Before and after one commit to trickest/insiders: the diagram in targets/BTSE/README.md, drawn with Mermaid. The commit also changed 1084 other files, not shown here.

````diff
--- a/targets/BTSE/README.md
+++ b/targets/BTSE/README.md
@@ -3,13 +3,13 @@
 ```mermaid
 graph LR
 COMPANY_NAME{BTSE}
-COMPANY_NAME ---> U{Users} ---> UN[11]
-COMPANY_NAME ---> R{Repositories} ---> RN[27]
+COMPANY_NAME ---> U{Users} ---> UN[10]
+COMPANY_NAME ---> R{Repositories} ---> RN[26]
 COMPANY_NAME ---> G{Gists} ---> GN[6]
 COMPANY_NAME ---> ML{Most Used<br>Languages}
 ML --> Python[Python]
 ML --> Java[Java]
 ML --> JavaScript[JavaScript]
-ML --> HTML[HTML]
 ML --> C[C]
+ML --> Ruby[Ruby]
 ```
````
...
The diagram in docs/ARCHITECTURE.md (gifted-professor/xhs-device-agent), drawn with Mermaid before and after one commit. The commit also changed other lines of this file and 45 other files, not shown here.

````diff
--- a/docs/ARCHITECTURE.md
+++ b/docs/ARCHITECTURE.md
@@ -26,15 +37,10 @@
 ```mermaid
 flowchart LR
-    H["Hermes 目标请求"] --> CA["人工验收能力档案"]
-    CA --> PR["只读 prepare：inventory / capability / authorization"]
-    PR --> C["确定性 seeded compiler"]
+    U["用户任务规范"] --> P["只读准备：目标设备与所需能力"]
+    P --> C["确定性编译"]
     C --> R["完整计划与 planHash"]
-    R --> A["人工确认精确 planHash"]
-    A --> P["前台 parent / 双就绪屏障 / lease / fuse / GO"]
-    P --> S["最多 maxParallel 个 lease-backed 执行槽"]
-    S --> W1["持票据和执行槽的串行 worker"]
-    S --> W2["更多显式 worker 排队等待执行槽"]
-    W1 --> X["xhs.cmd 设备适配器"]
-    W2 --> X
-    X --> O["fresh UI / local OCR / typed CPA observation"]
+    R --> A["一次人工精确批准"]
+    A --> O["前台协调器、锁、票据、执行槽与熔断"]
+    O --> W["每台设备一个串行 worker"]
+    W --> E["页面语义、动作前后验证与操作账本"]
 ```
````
---
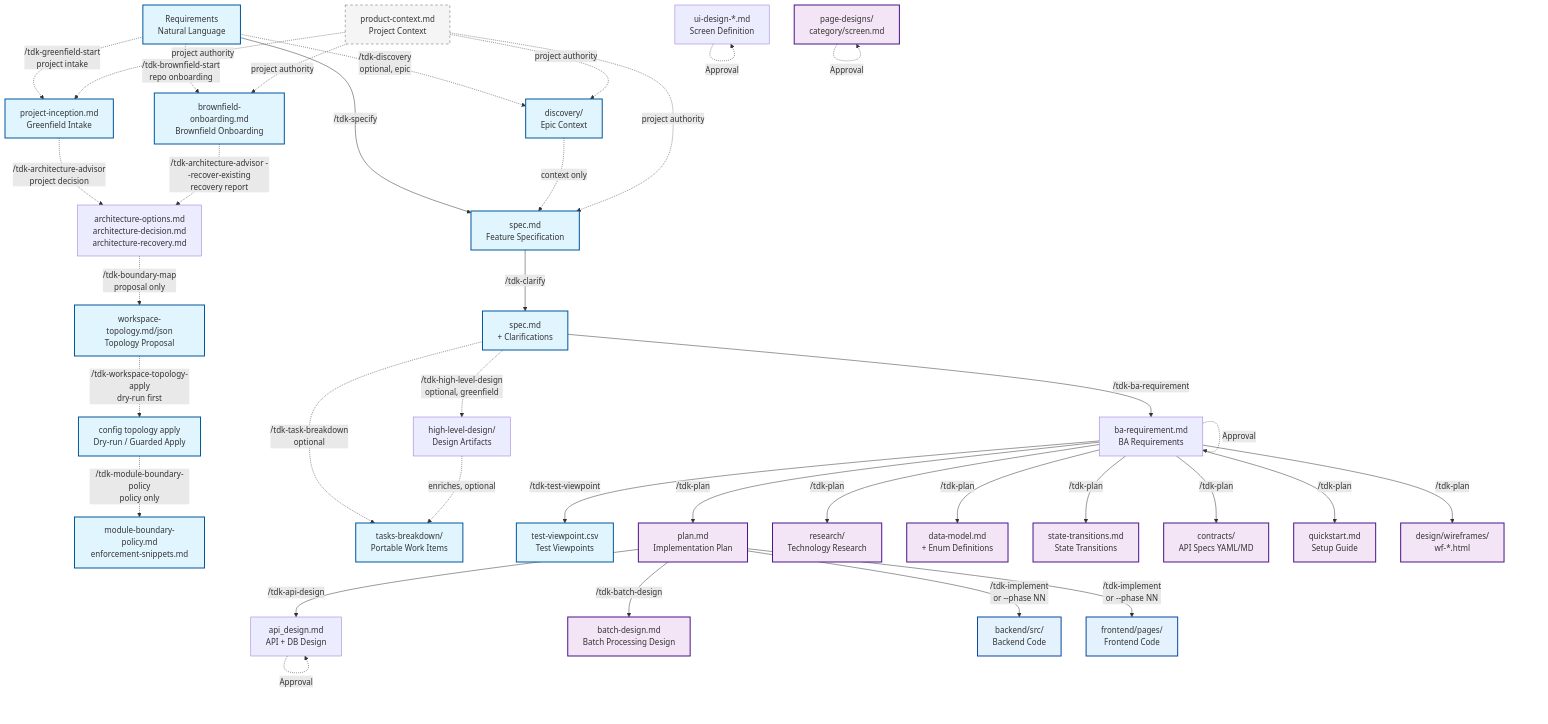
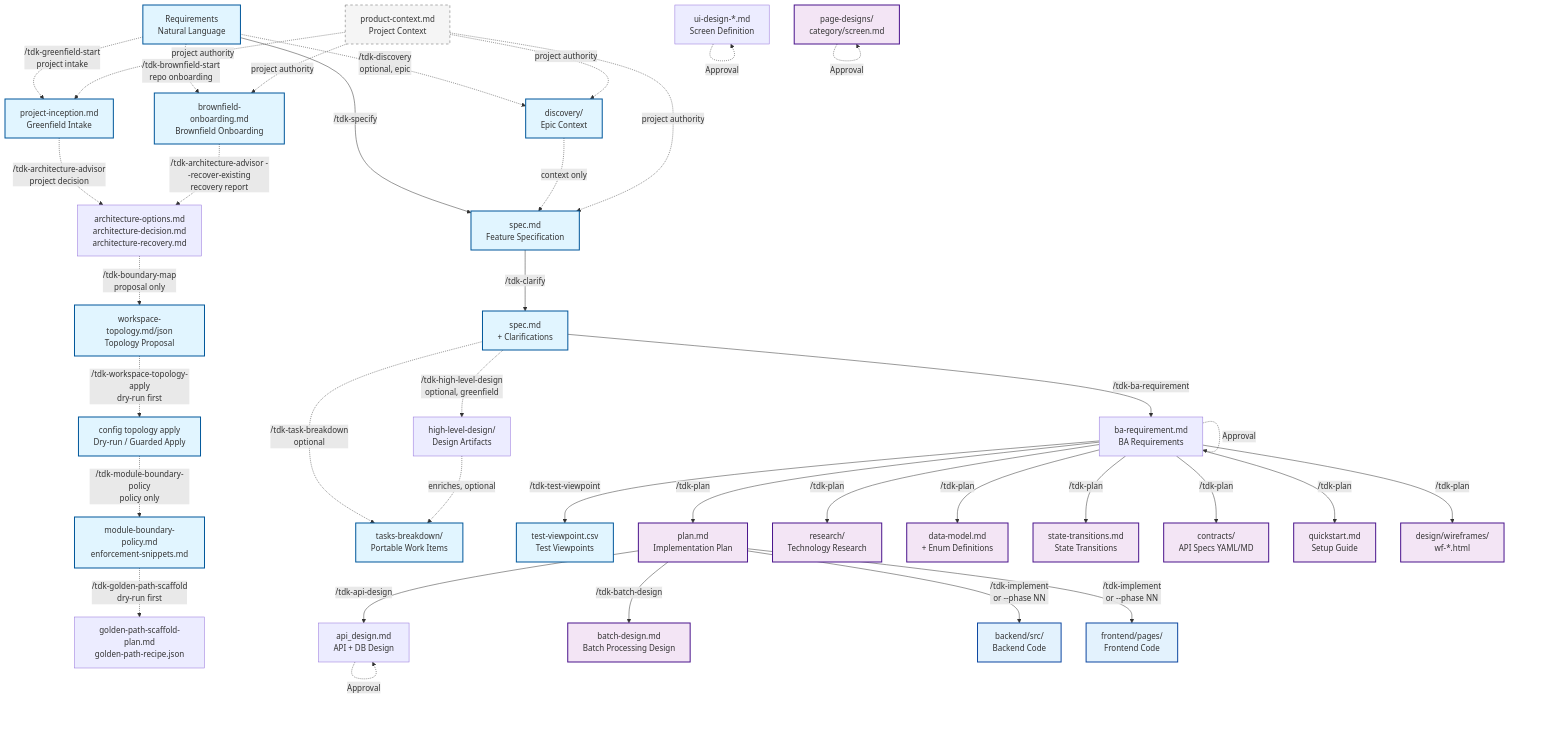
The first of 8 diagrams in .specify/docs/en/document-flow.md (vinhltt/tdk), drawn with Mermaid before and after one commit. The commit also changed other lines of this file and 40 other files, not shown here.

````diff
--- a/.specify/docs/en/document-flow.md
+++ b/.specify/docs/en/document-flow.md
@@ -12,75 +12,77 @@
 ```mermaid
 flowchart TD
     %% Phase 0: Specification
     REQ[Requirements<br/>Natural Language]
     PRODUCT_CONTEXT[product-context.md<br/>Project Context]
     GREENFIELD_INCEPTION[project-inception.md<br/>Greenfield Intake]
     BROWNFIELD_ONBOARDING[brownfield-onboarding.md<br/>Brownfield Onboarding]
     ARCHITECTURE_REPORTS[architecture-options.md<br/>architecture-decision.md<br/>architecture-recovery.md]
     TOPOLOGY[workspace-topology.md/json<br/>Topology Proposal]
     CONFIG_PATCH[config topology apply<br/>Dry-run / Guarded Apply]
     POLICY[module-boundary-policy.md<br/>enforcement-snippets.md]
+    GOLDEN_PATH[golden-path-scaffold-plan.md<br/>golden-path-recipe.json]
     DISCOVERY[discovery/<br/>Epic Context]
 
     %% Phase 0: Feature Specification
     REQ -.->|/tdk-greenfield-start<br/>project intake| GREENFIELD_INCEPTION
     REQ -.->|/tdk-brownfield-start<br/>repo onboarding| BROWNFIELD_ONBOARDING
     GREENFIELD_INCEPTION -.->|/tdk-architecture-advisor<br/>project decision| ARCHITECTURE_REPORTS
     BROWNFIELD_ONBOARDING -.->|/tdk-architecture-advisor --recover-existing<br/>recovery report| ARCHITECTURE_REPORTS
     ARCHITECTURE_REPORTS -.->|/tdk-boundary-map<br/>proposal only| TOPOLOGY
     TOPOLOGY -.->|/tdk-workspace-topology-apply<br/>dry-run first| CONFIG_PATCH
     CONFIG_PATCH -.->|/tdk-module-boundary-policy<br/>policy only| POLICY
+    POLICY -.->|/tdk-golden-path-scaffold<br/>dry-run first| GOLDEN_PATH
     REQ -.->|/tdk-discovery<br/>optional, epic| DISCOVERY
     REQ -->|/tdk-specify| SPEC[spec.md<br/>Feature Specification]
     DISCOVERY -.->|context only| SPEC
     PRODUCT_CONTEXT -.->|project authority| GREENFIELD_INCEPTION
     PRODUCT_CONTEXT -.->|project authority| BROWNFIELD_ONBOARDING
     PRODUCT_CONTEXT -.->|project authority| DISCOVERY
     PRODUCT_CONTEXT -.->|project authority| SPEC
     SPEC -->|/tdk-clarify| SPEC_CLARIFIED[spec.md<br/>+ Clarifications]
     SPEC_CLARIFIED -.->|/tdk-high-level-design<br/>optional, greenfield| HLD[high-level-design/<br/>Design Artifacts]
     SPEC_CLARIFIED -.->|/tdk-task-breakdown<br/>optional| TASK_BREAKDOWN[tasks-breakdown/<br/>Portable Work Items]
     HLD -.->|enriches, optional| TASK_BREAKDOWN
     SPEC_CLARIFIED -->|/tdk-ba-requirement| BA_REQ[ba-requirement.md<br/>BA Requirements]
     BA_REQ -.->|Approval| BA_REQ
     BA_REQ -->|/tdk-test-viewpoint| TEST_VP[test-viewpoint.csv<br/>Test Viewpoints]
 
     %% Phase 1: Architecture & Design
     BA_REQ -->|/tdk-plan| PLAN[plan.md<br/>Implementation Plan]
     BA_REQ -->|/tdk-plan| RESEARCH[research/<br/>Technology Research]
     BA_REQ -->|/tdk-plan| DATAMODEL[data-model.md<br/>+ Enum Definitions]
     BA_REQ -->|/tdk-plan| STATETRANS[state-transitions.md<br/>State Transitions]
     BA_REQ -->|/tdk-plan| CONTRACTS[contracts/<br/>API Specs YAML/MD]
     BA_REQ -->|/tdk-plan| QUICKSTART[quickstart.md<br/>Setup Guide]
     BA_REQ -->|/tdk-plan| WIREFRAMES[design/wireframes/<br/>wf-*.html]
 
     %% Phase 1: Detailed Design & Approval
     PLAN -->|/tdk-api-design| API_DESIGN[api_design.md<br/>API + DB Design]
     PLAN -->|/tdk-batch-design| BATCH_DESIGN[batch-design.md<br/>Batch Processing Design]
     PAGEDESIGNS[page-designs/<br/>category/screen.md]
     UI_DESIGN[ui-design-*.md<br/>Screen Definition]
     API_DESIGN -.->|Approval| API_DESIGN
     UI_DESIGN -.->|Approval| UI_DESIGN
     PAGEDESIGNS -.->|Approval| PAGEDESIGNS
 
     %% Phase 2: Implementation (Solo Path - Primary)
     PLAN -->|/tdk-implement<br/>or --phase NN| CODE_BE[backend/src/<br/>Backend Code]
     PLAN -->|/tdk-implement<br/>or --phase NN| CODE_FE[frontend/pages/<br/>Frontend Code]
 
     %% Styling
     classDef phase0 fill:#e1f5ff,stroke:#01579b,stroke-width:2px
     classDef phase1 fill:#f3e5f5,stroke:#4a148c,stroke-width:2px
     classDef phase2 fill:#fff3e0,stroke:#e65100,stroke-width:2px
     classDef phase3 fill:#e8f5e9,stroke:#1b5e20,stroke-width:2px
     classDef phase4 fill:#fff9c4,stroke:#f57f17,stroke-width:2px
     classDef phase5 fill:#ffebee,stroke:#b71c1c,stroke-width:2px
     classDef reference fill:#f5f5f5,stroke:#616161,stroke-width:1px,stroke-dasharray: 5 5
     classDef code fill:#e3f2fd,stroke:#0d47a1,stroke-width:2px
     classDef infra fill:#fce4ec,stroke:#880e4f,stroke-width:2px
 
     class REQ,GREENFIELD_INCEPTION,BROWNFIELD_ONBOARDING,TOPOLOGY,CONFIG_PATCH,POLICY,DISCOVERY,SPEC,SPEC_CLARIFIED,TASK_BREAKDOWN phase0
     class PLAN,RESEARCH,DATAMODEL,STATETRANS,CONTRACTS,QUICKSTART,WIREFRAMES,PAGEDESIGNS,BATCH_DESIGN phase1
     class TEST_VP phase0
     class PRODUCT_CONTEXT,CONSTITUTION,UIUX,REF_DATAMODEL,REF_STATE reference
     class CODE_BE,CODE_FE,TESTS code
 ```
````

AIM OF THE EXERCISE:
From the entries above, return exactly the line containing "REQ -.->|/tdk-greenfield-start<br/>project intake|", the line containing "CONFIG_PATCH -.->|/tdk-module-boundary-policy<br/>policy only|", and all lines between, and nothing else.

TASK SOLUTION:
     REQ -.->|/tdk-greenfield-start<br/>project intake| GREENFIELD_INCEPTION
     REQ -.->|/tdk-brownfield-start<br/>repo onboarding| BROWNFIELD_ONBOARDING
     GREENFIELD_INCEPTION -.->|/tdk-architecture-advisor<br/>project decision| ARCHITECTURE_REPORTS
     BROWNFIELD_ONBOARDING -.->|/tdk-architecture-advisor --recover-existing<br/>recovery report| ARCHITECTURE_REPORTS
     ARCHITECTURE_REPORTS -.->|/tdk-boundary-map<br/>proposal only| TOPOLOGY
     TOPOLOGY -.->|/tdk-workspace-topology-apply<br/>dry-run first| CONFIG_PATCH
     CONFIG_PATCH -.->|/tdk-module-boundary-policy<br/>policy only| POLICY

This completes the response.